TASK DIRECTIONS: All of the data goes into your copy exactly as written. Images do not.

(Before-and-after page screenshots)

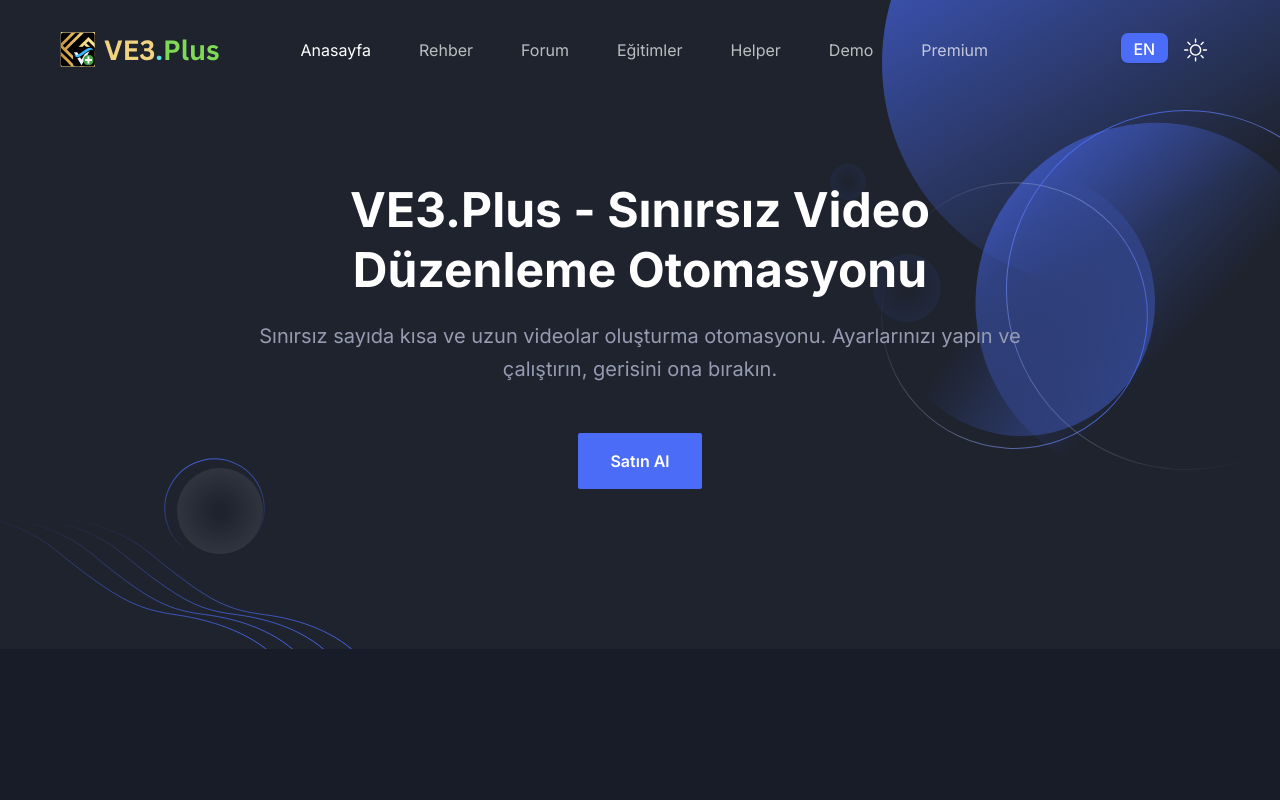
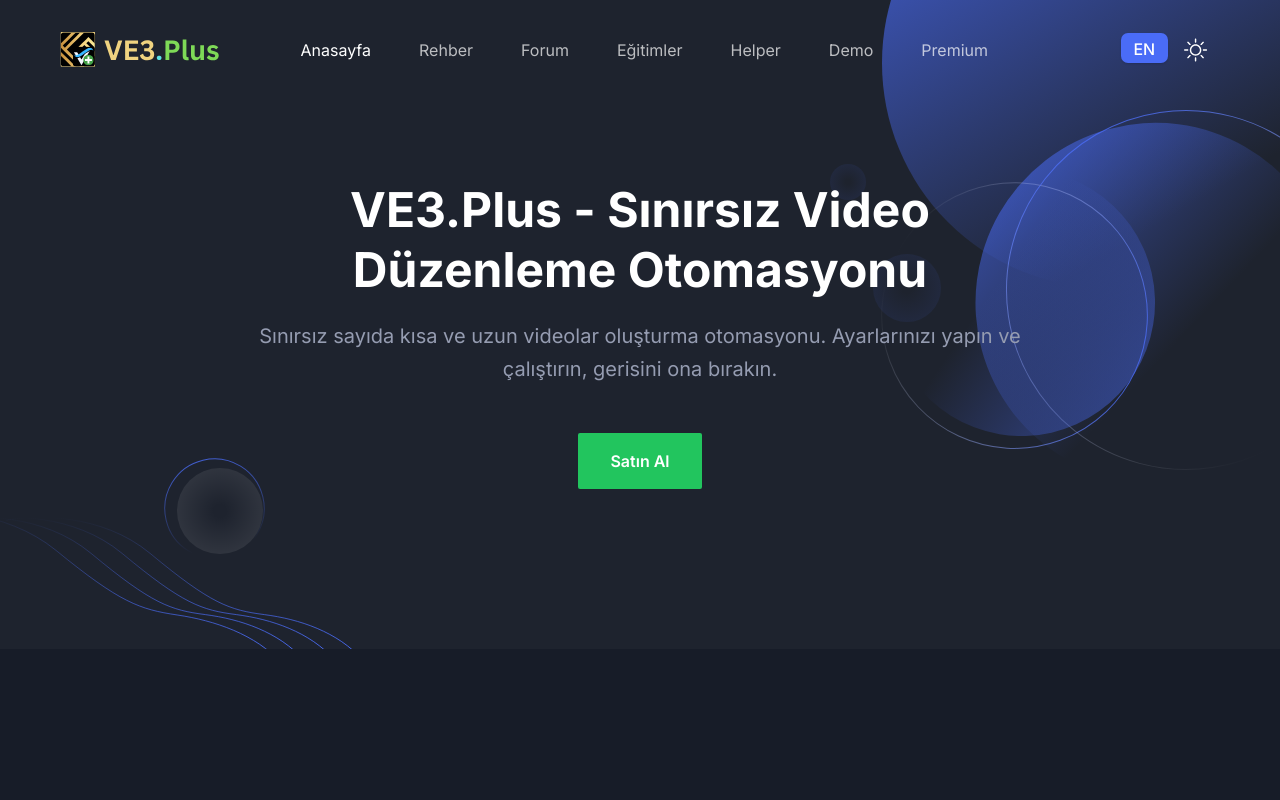
Before and after one commit to f9260/tes8, a Next.js app: page / in a window 1280 px wide. Shown: the top 800 px of the page. Built offline with nearby package versions, Linux system fonts and the light colour scheme.

Commit message:
Update index.tsx

```diff
--- a/src/components/Hero/index.tsx
+++ b/src/components/Hero/index.tsx
@@ -21,8 +21,8 @@
                   </p>
                   <div className="flex flex-col items-center justify-center space-y-4 sm:flex-row sm:space-x-4 sm:space-y-0">
                     <Link
-                      href="https://www.fiverr.com/freusty/do-bot-that-produces-reels-shorts-tiktok"
-                      className="rounded-sm bg-primary px-8 py-4 text-base font-semibold text-white duration-300 ease-in-out hover:bg-primary/80"
+                      href="#"
+                      className="rounded-sm bg-green-500 px-8 py-4 text-base font-semibold text-white duration-300 ease-in-out hover:bg-green-600"
                     >
                       Satın Al
                     </Link>
```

TASK RESULT:
Before and after one commit to f9260/tes8, a Next.js app: page / in a window 1280 px wide. Shown: the top 800 px of the page. Built offline with nearby package versions, Linux system fonts and the light colour scheme.

Commit message:
Update index.tsx

```diff
--- a/src/components/Hero/index.tsx
+++ b/src/components/Hero/index.tsx
@@ -21,8 +21,8 @@
                   </p>
                   <div className="flex flex-col items-center justify-center space-y-4 sm:flex-row sm:space-x-4 sm:space-y-0">
                     <Link
-                      href="https://www.fiverr.com/freusty/do-bot-that-produces-reels-shorts-tiktok"
-                      className="rounded-sm bg-primary px-8 py-4 text-base font-semibold text-white duration-300 ease-in-out hover:bg-primary/80"
+                      href="#"
+                      className="rounded-sm bg-green-500 px-8 py-4 text-base font-semibold text-white duration-300 ease-in-out hover:bg-green-600"
                     >
                       Satın Al
                     </Link>
```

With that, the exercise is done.